Keith Johnson, UC Berkeley


Adventures in Phonetic Neuroscience

In studying linguistic knowledge and the cognitive processing that uses this knowledge, linguists and psycholinguists have looked for ways to find out what is cognitively "real" that underlies the patterns found in language and linguistic behavior.  We are generally faced with the problem of being on the outside looking in. Each method of acquiring data from people as they speak and listen (elicitation of forms, recording of corpora, recording behavioral responses in experiments) contributes to a more sophisticated understanding of linguistic knowledge and processing.

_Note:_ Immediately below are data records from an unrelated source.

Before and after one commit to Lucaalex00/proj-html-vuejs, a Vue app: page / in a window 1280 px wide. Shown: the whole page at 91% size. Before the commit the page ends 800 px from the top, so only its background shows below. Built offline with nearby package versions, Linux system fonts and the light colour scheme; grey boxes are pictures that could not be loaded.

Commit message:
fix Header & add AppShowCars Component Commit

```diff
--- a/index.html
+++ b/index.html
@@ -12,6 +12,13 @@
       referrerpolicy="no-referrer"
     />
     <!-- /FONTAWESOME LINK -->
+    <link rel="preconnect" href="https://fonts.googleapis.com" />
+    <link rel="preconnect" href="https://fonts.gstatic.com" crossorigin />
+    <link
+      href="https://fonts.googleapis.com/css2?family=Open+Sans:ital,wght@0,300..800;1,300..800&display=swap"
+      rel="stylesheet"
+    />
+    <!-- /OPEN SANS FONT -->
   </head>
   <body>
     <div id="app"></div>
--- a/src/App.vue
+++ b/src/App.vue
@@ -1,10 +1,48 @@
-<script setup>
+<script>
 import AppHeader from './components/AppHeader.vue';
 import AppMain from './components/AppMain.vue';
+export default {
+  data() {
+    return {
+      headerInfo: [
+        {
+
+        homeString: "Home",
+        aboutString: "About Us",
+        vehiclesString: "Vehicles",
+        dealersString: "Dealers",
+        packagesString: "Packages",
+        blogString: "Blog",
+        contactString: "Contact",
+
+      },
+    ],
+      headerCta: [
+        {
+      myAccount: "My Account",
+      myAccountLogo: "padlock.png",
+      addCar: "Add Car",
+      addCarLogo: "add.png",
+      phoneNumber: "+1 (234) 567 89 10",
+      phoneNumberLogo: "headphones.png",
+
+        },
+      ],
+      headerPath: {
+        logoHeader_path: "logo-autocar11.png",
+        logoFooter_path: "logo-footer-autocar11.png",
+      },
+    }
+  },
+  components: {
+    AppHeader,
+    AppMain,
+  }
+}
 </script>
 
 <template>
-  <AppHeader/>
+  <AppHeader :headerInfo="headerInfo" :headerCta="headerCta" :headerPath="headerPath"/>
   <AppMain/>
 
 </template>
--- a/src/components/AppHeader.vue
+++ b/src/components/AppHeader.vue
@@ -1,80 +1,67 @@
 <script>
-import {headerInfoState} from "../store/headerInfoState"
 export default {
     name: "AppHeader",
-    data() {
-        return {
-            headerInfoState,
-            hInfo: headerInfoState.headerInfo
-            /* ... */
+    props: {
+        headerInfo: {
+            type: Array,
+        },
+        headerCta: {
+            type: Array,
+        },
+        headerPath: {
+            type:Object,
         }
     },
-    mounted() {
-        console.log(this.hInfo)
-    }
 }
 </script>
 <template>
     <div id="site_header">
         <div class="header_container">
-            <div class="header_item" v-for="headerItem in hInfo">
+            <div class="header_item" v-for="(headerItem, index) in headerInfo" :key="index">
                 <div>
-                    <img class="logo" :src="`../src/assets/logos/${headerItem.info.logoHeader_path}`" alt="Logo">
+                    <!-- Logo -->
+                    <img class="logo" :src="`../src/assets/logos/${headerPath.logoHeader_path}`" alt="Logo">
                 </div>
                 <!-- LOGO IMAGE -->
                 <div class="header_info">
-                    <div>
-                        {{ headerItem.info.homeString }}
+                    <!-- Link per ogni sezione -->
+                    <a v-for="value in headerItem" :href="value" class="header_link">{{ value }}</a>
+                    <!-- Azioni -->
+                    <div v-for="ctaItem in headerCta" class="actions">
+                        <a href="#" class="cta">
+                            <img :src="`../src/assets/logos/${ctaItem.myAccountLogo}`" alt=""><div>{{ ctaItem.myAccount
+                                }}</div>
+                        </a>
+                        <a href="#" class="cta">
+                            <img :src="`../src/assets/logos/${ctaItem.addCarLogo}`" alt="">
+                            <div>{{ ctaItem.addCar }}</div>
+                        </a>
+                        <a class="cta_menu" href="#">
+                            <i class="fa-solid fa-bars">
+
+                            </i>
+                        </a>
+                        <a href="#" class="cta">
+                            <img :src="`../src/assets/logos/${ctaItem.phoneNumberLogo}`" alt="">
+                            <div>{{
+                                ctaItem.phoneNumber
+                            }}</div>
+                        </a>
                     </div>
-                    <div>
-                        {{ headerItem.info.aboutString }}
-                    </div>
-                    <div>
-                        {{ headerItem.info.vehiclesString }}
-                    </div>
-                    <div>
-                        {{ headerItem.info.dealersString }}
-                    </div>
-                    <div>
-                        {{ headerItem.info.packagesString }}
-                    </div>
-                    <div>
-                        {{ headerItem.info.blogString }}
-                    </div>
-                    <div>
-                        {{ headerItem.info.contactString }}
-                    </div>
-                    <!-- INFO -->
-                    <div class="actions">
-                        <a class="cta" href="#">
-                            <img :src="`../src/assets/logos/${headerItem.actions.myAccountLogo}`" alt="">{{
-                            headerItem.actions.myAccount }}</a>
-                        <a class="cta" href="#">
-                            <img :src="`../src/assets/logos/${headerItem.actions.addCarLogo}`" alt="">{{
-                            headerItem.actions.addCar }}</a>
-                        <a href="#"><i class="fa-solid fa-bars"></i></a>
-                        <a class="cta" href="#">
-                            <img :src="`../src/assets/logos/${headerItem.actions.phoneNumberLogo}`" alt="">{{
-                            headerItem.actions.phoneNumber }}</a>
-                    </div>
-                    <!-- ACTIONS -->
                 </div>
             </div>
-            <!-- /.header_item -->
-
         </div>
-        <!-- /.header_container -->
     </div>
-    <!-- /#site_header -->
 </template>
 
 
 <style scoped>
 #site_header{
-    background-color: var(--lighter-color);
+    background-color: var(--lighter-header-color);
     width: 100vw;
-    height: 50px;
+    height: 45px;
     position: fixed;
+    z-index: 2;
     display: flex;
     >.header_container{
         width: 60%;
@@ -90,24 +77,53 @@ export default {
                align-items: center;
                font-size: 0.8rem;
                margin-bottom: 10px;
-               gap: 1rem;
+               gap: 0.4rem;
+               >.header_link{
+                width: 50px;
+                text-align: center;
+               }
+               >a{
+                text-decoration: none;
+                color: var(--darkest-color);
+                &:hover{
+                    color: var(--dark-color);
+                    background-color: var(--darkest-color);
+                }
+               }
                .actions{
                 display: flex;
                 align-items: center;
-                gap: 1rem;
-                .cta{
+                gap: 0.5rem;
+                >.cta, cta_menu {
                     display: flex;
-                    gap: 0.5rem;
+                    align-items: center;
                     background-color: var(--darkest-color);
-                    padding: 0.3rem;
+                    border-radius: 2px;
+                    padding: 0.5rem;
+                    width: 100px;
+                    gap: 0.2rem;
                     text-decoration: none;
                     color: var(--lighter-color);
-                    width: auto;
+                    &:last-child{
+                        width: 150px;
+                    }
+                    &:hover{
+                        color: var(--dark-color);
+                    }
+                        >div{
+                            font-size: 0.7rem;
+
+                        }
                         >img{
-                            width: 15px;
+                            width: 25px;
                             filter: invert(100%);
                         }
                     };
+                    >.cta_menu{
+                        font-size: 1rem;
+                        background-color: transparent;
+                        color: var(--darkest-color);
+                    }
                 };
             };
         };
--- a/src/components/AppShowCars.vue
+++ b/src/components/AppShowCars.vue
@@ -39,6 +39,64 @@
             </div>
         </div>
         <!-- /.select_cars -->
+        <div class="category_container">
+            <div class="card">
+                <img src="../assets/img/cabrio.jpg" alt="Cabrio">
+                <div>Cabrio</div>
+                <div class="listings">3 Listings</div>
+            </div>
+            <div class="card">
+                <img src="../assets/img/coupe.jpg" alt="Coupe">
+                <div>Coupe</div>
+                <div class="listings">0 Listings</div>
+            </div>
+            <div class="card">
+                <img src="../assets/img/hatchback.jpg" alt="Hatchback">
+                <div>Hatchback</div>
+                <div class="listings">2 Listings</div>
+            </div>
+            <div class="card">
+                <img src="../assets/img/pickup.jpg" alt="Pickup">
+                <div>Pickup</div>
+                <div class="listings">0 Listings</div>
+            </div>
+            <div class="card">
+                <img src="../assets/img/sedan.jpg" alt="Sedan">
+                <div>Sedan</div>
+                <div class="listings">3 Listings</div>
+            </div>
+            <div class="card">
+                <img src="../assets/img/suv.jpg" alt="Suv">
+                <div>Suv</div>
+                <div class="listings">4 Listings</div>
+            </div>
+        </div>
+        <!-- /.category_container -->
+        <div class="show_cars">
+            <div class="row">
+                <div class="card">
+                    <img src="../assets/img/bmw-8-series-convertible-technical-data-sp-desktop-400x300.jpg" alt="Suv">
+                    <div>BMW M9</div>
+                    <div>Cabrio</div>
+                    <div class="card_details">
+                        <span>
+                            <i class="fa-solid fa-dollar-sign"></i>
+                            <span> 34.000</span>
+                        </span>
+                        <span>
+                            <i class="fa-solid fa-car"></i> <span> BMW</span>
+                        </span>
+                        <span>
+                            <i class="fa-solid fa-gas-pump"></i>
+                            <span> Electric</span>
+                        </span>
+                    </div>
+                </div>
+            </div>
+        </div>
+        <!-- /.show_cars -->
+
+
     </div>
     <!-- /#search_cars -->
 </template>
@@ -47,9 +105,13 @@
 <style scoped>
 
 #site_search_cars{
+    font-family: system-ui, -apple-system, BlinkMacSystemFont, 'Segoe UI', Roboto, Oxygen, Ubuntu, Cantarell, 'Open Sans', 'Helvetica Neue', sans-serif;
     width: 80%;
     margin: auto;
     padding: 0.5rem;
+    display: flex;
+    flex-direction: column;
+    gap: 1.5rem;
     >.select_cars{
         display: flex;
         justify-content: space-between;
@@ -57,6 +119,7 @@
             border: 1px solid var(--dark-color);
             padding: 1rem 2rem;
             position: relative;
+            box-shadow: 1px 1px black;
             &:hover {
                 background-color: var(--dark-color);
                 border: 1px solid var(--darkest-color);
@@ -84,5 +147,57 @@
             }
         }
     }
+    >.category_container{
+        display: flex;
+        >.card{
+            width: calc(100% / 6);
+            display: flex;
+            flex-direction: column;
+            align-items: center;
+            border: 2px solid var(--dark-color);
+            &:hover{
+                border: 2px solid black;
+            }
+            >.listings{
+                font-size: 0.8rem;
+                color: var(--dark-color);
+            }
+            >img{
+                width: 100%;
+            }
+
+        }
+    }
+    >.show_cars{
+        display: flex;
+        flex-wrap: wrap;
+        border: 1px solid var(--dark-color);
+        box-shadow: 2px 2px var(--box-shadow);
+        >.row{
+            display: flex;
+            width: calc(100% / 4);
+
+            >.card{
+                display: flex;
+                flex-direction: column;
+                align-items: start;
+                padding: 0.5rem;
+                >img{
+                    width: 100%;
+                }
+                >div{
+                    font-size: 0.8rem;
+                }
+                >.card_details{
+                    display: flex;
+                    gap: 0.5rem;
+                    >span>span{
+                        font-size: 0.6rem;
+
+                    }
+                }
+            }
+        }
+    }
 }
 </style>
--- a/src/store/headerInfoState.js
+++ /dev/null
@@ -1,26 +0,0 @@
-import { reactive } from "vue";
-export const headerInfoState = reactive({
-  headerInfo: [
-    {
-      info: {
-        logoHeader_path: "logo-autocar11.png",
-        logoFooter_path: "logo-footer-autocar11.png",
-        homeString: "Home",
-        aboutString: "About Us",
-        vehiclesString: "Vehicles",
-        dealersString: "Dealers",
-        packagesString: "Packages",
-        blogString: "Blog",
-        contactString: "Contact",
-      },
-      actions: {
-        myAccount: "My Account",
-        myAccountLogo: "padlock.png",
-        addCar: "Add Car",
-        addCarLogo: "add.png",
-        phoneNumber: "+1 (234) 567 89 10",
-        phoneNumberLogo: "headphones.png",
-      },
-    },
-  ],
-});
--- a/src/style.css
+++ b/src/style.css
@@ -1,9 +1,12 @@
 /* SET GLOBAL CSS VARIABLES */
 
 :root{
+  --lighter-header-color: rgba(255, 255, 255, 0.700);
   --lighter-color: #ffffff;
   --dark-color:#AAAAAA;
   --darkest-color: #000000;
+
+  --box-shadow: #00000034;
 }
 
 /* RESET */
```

In this talk I will present some results from recent investigations in phonetic neuroscience.  The data come from recordings from a dense grid of electrodes placed directly on the surface of the brain in patients who were undergoing surgery for epilepsy.  These neural imaging data have fine resolution in both time and frequency and have low enough noise that a relatively few trials is needed in order to find rich phonetic information.  In the first of the three studies that I will describe, we found that during speaking the motor cortex shows patterns of activity that group sounds by articulator - labials are similar to other labials, dorsals are similar to other dorsals, etc (Bouchard et al., 2013, Nature 495, 327-332).  In the second study, we found that during listening the superior temporal gyrus shows patterns of activity that group sounds by manner of articulation - stops are similar to stops, fricatives to fricatives, etc. (Mesgarani et al., 2014, Science 1006-1010).  The third study examines a pattern of activity in the motor areas of the cortex that appears during listening.  This pattern has been noted by prior researchers who have speculated that motor activity during speech perception suggests the activity of mirror neurons and perhaps that the motor theory of speech perception is supported.  Our data complicate this interpretation because we are able to decode the phonetic information in the motor area during perception and what we find is surprising.  The pattern of activity is like the pattern found by Mesgarani et al. in STG - sounds are grouped with each other by manner of articulation, not by articulator.  I'll discuss the implications of this finding, and the broader implications of neuroscience for linguistics.